YOUR INSTRUCTIONS –
Your task is to filter the entries and copy every line containing the string "with".

PROVIDED DATA –

# # # # # # #

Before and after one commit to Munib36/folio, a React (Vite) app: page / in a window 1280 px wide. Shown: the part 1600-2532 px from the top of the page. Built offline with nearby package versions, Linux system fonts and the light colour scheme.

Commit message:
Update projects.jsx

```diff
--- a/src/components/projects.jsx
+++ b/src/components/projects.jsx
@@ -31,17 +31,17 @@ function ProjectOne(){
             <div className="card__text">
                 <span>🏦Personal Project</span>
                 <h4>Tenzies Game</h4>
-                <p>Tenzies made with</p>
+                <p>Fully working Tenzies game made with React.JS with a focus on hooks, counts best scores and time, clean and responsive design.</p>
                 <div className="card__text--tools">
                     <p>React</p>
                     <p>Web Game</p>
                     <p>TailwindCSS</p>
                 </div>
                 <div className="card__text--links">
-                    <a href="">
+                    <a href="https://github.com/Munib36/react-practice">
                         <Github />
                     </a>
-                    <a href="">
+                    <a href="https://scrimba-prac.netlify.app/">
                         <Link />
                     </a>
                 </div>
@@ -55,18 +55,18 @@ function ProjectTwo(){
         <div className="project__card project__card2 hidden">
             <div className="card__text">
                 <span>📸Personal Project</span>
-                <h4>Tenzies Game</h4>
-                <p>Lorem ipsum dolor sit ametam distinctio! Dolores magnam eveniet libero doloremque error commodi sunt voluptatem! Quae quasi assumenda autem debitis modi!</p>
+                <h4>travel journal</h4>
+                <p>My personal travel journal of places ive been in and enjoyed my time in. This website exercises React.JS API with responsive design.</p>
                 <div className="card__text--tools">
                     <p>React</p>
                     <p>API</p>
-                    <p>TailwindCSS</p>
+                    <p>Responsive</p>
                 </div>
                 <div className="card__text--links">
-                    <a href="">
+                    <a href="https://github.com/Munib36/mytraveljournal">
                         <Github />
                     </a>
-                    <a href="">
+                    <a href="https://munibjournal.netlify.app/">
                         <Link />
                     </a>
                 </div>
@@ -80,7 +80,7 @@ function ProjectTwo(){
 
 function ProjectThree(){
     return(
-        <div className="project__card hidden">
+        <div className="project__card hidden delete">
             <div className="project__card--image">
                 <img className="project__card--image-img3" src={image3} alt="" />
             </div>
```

# # # # # # #

ANSWER BOX –
Before and after one commit to Munib36/folio, a React (Vite) app: page / in a window 1280 px wide. Shown: the part 1600-2532 px from the top of the page. Built offline with nearby package versions, Linux system fonts and the light colour scheme.
-                <p>Tenzies made with</p>
+                <p>Fully working Tenzies game made with React.JS with a focus on hooks, counts best scores and time, clean and responsive design.</p>
+                <p>My personal travel journal of places ive been in and enjoyed my time in. This website exercises React.JS API with responsive design.</p>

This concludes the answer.